Liposomal cream. I recommend liposomal glutathione cream for use in localized areas, such as an area of pain or inflammation. Examples include over an inflamed joint or over the thyroid in the case of autoimmune Hashimoto’s hypothyroidism.
IV drip.This method is highly effective, but expensive and difficult to access for many people.
Glutathione nebulizer. Glutathione is administered via compressed air or sound vibrations to create a fine mist for inhalation.
S-acetyl glutathione. A newer and more accessible form of glutathione that the intestinal tract can efficiently absorb, S-acetyl glutathione may be effective in helping manage autoimmune disease.
Oral doses can start at 300mg per day and go up to several thousand milligrams if necessary with certain inflammatory conditions. However, it is not cheap and the amount used may depend on what you can afford.
I suggest using about 1000mg a day in most cases, although I suggest much higher doses in certain inflammatory, progressed neurodegenerative, or autoimmune conditions.
Other glutathione delivery methods include:
- Oral liquid liposomal glutathione. Contains both bioactive glutathione (GSH)
and glutathione recycling precursors.
- Glutathione suppositories
- Sublingual glutathione
Glutathione recycling is different from glutathione support
Many glutathione delivery methods help boost antioxidant status in the body, but they only raise levels of glutathione outside the cells.
Glutathione recycling is a separate function from supporting glutathione levels. It does what the name implies — it recycles existing glutathione for reuse. Supporting glutathione recycling with the necessary precursors is important because it helps raise levels inside the cells (intracellular).
Intracellular glutathione is important because it is the main antioxidant for mitochondria, the tiny mechanisms inside each cell that convert nutrients into energy.

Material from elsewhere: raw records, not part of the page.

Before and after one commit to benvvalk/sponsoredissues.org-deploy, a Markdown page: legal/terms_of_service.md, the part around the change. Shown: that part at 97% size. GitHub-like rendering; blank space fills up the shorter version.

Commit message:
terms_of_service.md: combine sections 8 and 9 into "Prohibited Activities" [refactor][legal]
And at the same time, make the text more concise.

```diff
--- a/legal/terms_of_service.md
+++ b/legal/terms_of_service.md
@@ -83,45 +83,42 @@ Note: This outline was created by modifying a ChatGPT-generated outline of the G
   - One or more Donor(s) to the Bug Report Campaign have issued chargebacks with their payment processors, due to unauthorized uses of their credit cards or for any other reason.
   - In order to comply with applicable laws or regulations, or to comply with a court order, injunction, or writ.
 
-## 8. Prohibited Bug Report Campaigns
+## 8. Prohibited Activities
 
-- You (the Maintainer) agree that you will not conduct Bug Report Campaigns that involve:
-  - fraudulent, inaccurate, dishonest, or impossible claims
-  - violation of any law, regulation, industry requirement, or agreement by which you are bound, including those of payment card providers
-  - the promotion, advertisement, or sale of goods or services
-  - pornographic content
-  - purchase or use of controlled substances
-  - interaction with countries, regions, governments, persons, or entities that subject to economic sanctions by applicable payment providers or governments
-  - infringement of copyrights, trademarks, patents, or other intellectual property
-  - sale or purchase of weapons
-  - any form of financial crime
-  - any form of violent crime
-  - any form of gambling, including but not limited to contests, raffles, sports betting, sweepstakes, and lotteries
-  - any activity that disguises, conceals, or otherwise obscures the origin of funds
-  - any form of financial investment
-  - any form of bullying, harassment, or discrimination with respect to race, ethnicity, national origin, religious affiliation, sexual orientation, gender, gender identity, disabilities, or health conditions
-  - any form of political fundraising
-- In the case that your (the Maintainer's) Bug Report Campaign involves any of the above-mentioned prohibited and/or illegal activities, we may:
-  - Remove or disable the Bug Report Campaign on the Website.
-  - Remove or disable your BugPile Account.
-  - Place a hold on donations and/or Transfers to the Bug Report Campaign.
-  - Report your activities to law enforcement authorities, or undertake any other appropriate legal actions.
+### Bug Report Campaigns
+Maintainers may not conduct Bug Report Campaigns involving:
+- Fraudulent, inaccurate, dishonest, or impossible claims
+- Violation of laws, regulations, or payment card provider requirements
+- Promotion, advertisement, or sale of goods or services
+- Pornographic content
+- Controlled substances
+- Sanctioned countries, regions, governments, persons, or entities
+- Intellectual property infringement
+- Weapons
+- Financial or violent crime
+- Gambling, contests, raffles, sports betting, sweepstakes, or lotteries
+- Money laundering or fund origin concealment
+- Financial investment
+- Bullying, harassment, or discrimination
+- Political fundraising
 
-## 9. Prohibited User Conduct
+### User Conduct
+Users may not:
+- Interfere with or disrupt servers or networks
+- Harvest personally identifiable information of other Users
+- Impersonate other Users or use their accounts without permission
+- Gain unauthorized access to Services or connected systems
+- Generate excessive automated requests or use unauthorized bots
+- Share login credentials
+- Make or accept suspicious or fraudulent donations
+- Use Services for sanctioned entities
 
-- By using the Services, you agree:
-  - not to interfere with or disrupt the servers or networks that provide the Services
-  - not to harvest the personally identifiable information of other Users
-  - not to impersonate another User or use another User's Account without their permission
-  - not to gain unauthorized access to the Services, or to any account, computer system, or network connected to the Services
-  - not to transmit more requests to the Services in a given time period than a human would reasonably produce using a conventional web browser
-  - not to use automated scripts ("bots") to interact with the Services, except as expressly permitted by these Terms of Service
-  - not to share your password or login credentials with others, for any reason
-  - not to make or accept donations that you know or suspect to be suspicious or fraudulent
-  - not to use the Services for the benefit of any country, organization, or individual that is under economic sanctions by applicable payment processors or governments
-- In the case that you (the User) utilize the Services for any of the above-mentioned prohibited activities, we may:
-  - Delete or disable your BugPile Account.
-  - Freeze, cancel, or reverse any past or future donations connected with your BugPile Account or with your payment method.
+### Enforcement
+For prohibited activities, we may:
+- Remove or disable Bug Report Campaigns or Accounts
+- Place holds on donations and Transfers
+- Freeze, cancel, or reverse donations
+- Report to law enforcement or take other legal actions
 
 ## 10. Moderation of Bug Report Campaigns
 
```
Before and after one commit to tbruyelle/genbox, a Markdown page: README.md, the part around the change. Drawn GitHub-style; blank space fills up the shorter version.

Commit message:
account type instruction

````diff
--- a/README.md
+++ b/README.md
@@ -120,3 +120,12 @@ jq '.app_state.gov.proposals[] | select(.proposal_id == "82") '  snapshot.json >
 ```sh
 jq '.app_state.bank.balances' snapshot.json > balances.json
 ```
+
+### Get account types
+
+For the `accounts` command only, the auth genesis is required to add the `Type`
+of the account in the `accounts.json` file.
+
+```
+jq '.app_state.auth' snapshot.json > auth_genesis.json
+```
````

This is crucial because the degenerative process of autoimmune disease destroys the mitochondria in affected cells, such as thyroid tissue in Hashimoto’s. For more information on how to support glutathione recycling, see my article here.
Support glutathione in these additional ways
Many people with autoimmune conditions find plentiful glutathione is necessary to prevent or dampen autoimmune flares. In addition to supporting glutathione levels and recycling, below are additional strategies to prevent depletion of glutathione:
- Eat a diet of whole foods. Processed and fast foods contain hormones, excess sugars, chemical additives, genetically altered factors, antibiotics, and other ingredients that cause the body stress and deplete glutathione.
- Determine any food intolerances and remove those foods from your diet as they stress your immune system and tax glutathione levels. An elimination diet or a lab tests can help you determine which foods are inflammatory for you.
- Get adequate quality sleep. Sleep deprivation is a major cause of stress on the body. Sleep issues are often secondary to something else, including brain-based issues, and it may take some sleuthing to find the source.
- Reduce your exposure to toxins and pollutants. They are found all around us, such as in body products, carpet, furniture (fire retardants), household cleaners, lawn care products, and elsewhere. With the amount of toxins in the environment and air that we have no control over, it’s smart to minimize your exposure to those you can in the home.
- Manage your autoimmune disease. Autoimmune or chronic diseases such as Hashimoto’s, diabetes, and rheumatoid arthritis tax the immune system and damage tissue. This depletes glutathione.
Boosting your glutathione antioxidant status, supporting glutathione recycling, and reducing sources of glutathione depletion can play a profound role in managing autoimmune disease, inflammation, chemical sensitivities, food sensitivities, and other chronic health issues.